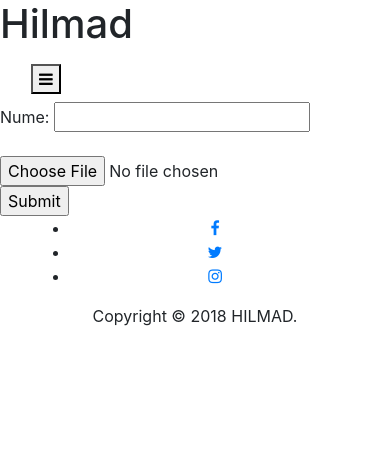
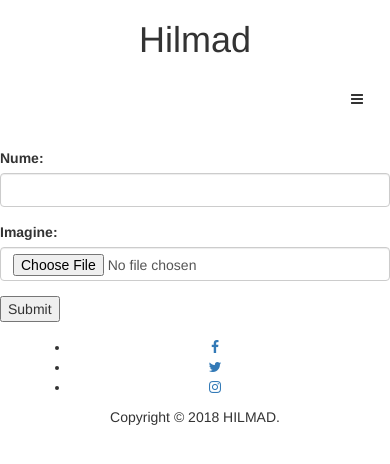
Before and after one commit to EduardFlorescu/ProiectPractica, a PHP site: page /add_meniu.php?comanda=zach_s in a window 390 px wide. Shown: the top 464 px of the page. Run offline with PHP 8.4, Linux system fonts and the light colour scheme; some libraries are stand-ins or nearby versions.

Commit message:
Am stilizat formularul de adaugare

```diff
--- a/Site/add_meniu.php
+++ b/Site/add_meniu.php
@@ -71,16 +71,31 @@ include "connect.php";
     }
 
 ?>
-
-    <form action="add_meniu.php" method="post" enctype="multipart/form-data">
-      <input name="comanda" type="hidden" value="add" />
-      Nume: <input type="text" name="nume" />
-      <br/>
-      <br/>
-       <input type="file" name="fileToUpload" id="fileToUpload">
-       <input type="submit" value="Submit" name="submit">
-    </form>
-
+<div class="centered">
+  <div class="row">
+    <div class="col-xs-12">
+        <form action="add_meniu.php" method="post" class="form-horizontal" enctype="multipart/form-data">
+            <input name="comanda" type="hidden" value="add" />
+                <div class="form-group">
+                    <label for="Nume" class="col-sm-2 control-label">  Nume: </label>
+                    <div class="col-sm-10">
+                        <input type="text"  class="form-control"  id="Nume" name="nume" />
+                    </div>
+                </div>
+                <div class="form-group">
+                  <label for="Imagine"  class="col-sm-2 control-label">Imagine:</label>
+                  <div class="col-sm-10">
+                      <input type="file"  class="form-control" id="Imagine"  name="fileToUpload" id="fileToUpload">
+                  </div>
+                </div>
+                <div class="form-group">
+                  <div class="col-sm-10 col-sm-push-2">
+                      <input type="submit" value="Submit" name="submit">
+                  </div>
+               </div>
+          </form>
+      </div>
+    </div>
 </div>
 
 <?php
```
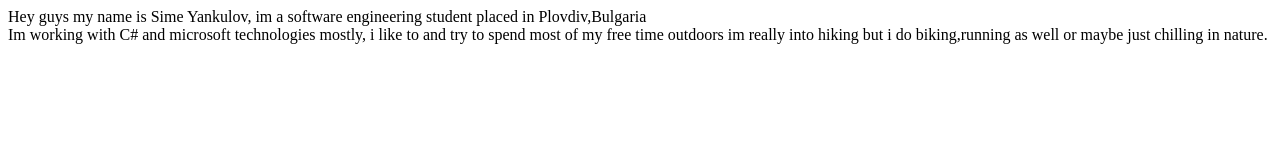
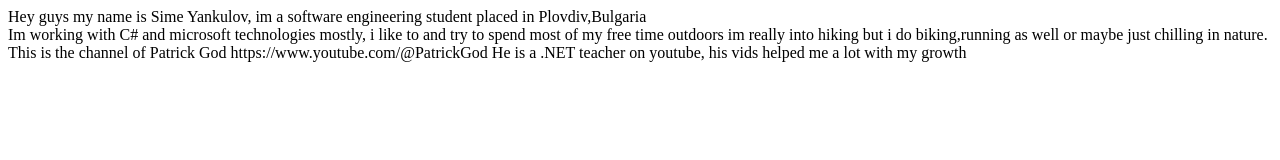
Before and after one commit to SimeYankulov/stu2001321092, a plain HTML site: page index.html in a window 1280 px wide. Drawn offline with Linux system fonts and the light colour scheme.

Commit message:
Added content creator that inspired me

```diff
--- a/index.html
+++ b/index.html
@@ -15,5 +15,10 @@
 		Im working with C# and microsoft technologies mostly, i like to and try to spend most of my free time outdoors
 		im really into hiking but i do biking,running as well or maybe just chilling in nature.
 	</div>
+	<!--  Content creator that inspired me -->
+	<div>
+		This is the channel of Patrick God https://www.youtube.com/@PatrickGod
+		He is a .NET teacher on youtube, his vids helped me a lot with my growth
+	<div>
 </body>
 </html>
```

## Work instruction
Return the listing above word for word. Keep the images out.

## Result
Before and after one commit to EduardFlorescu/ProiectPractica, a PHP site: page /add_meniu.php?comanda=zach_s in a window 390 px wide. Shown: the top 464 px of the page. Run offline with PHP 8.4, Linux system fonts and the light colour scheme; some libraries are stand-ins or nearby versions.

Commit message:
Am stilizat formularul de adaugare

```diff
--- a/Site/add_meniu.php
+++ b/Site/add_meniu.php
@@ -71,16 +71,31 @@ include "connect.php";
     }
 
 ?>
-
-    <form action="add_meniu.php" method="post" enctype="multipart/form-data">
-      <input name="comanda" type="hidden" value="add" />
-      Nume: <input type="text" name="nume" />
-      <br/>
-      <br/>
-       <input type="file" name="fileToUpload" id="fileToUpload">
-       <input type="submit" value="Submit" name="submit">
-    </form>
-
+<div class="centered">
+  <div class="row">
+    <div class="col-xs-12">
+        <form action="add_meniu.php" method="post" class="form-horizontal" enctype="multipart/form-data">
+            <input name="comanda" type="hidden" value="add" />
+                <div class="form-group">
+                    <label for="Nume" class="col-sm-2 control-label">  Nume: </label>
+                    <div class="col-sm-10">
+                        <input type="text"  class="form-control"  id="Nume" name="nume" />
+                    </div>
+                </div>
+                <div class="form-group">
+                  <label for="Imagine"  class="col-sm-2 control-label">Imagine:</label>
+                  <div class="col-sm-10">
+                      <input type="file"  class="form-control" id="Imagine"  name="fileToUpload" id="fileToUpload">
+                  </div>
+                </div>
+                <div class="form-group">
+                  <div class="col-sm-10 col-sm-push-2">
+                      <input type="submit" value="Submit" name="submit">
+                  </div>
+               </div>
+          </form>
+      </div>
+    </div>
 </div>
 
 <?php
```
Before and after one commit to SimeYankulov/stu2001321092, a plain HTML site: page index.html in a window 1280 px wide. Drawn offline with Linux system fonts and the light colour scheme.

Commit message:
Added content creator that inspired me

```diff
--- a/index.html
+++ b/index.html
@@ -15,5 +15,10 @@
 		Im working with C# and microsoft technologies mostly, i like to and try to spend most of my free time outdoors
 		im really into hiking but i do biking,running as well or maybe just chilling in nature.
 	</div>
+	<!--  Content creator that inspired me -->
+	<div>
+		This is the channel of Patrick God https://www.youtube.com/@PatrickGod
+		He is a .NET teacher on youtube, his vids helped me a lot with my growth
+	<div>
 </body>
 </html>
```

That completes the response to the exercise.